» **Work to be completed**
Only a number is wanted: the count of lines in this listing that contain "docs".
_____
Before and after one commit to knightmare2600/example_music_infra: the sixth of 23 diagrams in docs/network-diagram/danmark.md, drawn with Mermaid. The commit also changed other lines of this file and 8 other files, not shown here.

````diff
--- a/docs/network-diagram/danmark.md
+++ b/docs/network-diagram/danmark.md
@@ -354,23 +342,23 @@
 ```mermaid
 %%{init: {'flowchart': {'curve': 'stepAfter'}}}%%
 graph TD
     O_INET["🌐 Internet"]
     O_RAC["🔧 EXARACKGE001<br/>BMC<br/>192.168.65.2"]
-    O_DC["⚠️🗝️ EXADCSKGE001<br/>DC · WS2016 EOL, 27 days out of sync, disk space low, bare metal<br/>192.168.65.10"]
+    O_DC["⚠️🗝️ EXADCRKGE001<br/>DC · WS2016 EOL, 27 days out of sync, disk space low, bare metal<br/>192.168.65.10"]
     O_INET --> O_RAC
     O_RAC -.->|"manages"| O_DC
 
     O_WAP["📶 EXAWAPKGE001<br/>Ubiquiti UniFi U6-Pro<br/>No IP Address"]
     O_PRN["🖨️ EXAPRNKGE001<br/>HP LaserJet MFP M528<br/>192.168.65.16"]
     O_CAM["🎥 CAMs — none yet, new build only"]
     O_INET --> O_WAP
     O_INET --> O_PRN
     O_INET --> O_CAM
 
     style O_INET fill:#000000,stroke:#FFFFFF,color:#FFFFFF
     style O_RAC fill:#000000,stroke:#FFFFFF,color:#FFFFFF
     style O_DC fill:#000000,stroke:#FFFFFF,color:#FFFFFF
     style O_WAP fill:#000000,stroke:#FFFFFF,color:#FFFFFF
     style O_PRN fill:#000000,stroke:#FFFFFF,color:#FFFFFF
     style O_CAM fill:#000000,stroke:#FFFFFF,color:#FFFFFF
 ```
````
_____
» **Reply**
3